Takemitsu wrote Wainscot Pond after receiving a postcard from a friend showing a picturesque landscape, but confessed that he did not know where it was situated in the United States. In fact, Wainscot Pond is a lake in the Hamptons, Suffolk County, in the state of New York, some 160 kilometres from Manhattan.
Julian Bream has described Muir Woods in terms that could well apply to all three pieces: ‘The music has an undeniable valedictory quality. It is highly distilled and the texture characteristically refined. It is also music of extraordinary stillness, music that dissolves gently into silence.’
In 1932 Andrés Segovia travelled by car with Manuel de Falla from Spain to the International Festival of Music in Venice. At the Festival, Segovia was introduced to Mario Castelnuovo-Tedesco, the eminent Italian composer from Florence, who became fascinated by the guitar and decided to explore its musical possibilities. Between 1932 and his death in 1968, Castelnuovo-Tedesco wrote over a hundred works for the instrument, including sets of variations, concertos, duos, chamber music with guitar, impressionistic pieces of various kinds, and, among his finest solo compositions, Sonata in D major, Op. 77 ‘Omaggio a Boccherini’, written at Segovia’s request in 1934 for ‘a Sonata in four movements’.
Castelnuovo-Tedesco commented: ‘The Sonata is in four movements, but it is mainly in the first movement, Allegro con spirito, and in the Minuetto, that one can find the graciousness which was so characteristic of Boccherini. The Andantino, quasi canzone, on the other hand, refers to Boccherini’s ‘romantic’ mood, while the finale, Presto furioso, highlights the bravura elements always present in his music.’

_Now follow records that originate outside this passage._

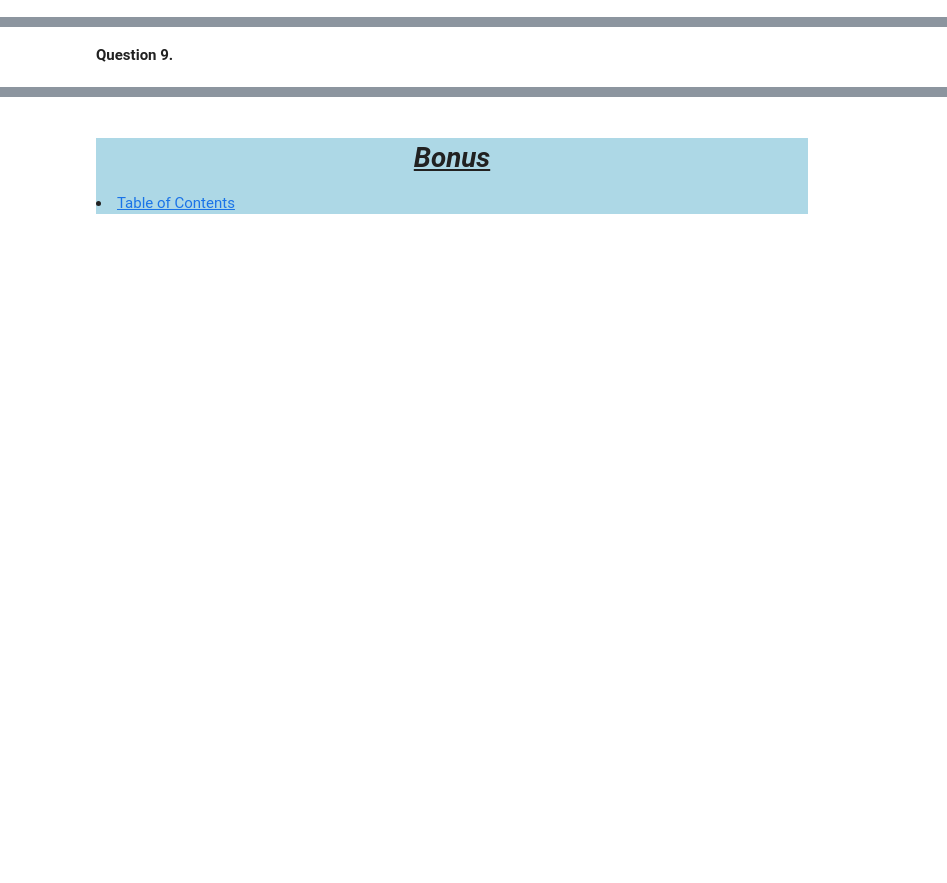
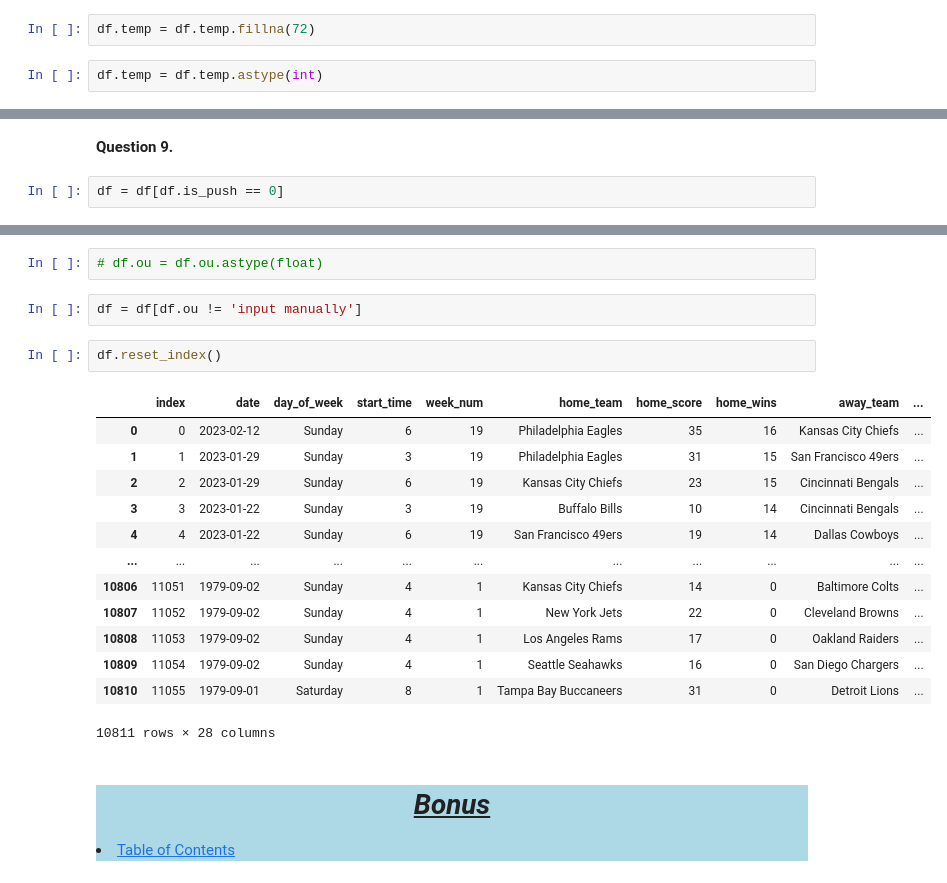
Before and after one commit to Project-Over-Under/Over_Under, a Jupyter notebook: PREPARE/josh_prep.ipynb, the cells around one changed output, grey strips where cells are left out. Saved outputs shown, nothing was run; the diff lists cells and outputs as text; blank space fills up the shorter version.

```diff
--- a/PREPARE/josh_prep.ipynb
+++ b/PREPARE/josh_prep.ipynb
@@ -456,0 +459,4 @@ df
+# %%
+df.temp = df.temp.fillna(72)
+# %%
+df.temp = df.temp.astype(int)
@@ -457,2 +483,4 @@ df
 # %% [markdown]
 <b>Question 9.</b>
+# %%
+df = df[df.is_push == 0]
@@ -459,3 +507,23 @@ df
+# %%
+# df.ou = df.ou.astype(float)
+# %%
+df = df[df.ou != 'input manually']
+# %%
+df.reset_index()
+# %% [output]
+|  | index | date | day_of_week | start_time | week_num | home_team | home_score | home_wins | away_team | ... |
+| 0 | 0 | 2023-02-12 | Sunday | 6 | 19 | Philadelphia Eagles | 35 | 16 | Kansas City Chiefs | ... |
+| 1 | 1 | 2023-01-29 | Sunday | 3 | 19 | Philadelphia Eagles | 31 | 15 | San Francisco 49ers | ... |
+| 2 | 2 | 2023-01-29 | Sunday | 6 | 19 | Kansas City Chiefs | 23 | 15 | Cincinnati Bengals | ... |
+| 3 | 3 | 2023-01-22 | Sunday | 3 | 19 | Buffalo Bills | 10 | 14 | Cincinnati Bengals | ... |
+| 4 | 4 | 2023-01-22 | Sunday | 6 | 19 | San Francisco 49ers | 19 | 14 | Dallas Cowboys | ... |
+| ... | ... | ... | ... | ... | ... | ... | ... | ... | ... | ... |
+| 10806 | 11051 | 1979-09-02 | Sunday | 4 | 1 | Kansas City Chiefs | 14 | 0 | Baltimore Colts | ... |
+| 10807 | 11052 | 1979-09-02 | Sunday | 4 | 1 | New York Jets | 22 | 0 | Cleveland Browns | ... |
+| 10808 | 11053 | 1979-09-02 | Sunday | 4 | 1 | Los Angeles Rams | 17 | 0 | Oakland Raiders | ... |
+| 10809 | 11054 | 1979-09-02 | Sunday | 4 | 1 | Seattle Seahawks | 16 | 0 | San Diego Chargers | ... |
+| 10810 | 11055 | 1979-09-01 | Saturday | 8 | 1 | Tampa Bay Buccaneers | 31 | 0 | Detroit Lions | ... |
+10811 rows × 28 columns
 # %% [markdown]
 <div style='background-color : lightblue'>
 <a id='bonus'></a>
```
Also changed, not shown: parts of 11 cells of this notebook, 1 other file.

It was a great shock to the guitar world when Roland Dyens died in October 2016 a few days before his 61st birthday. Dyens, born in Tunisia of French nationality in 1955, was a leading guitarist/composer, and a distinguished teacher at the Conservatoire National Supérieur de Musique in Paris. His concerts throughout the world frequently included arrangements for guitar of jazz standards as well as an extensive repertoire of original works. His transcription of Bluesette is a masterwork of its kind, making the piece fully idiomatic for the guitar and at the same time capturing the intense rhythmic momentum of the original.
Jean-Baptiste Frédéric Isidor, Baron Thielemans (1922– 2016), (known professionally as Toots Thielemans), was a Belgian jazz musician, renowned for his virtuosic harmonica and guitar playing and brilliant whistling, as well as his many compositions. He emigrated to the US in 1951 and became an American citizen in 1957. In the early 1960s he recorded his composition, Bluesette, which immediately attracted immense popularity among jazz improvisers. Throughout his career he appeared with the top jazz artists of his era such as Benny Goodman, George Shearing, Bill Evans, Oscar Peterson, Dizzy Gillespie and Quincy Jones among others. His music was featured in various films including Midnight Cowboy (1969) and Looking for Mr Goodbar (1977). He also composed the theme song for the longrunning television series, Sesame Street. In 2009 he was awarded the title of Jazz Master by The National Endowment for the Arts, acknowledged as the highest honour for an American jazz musician.
Close the window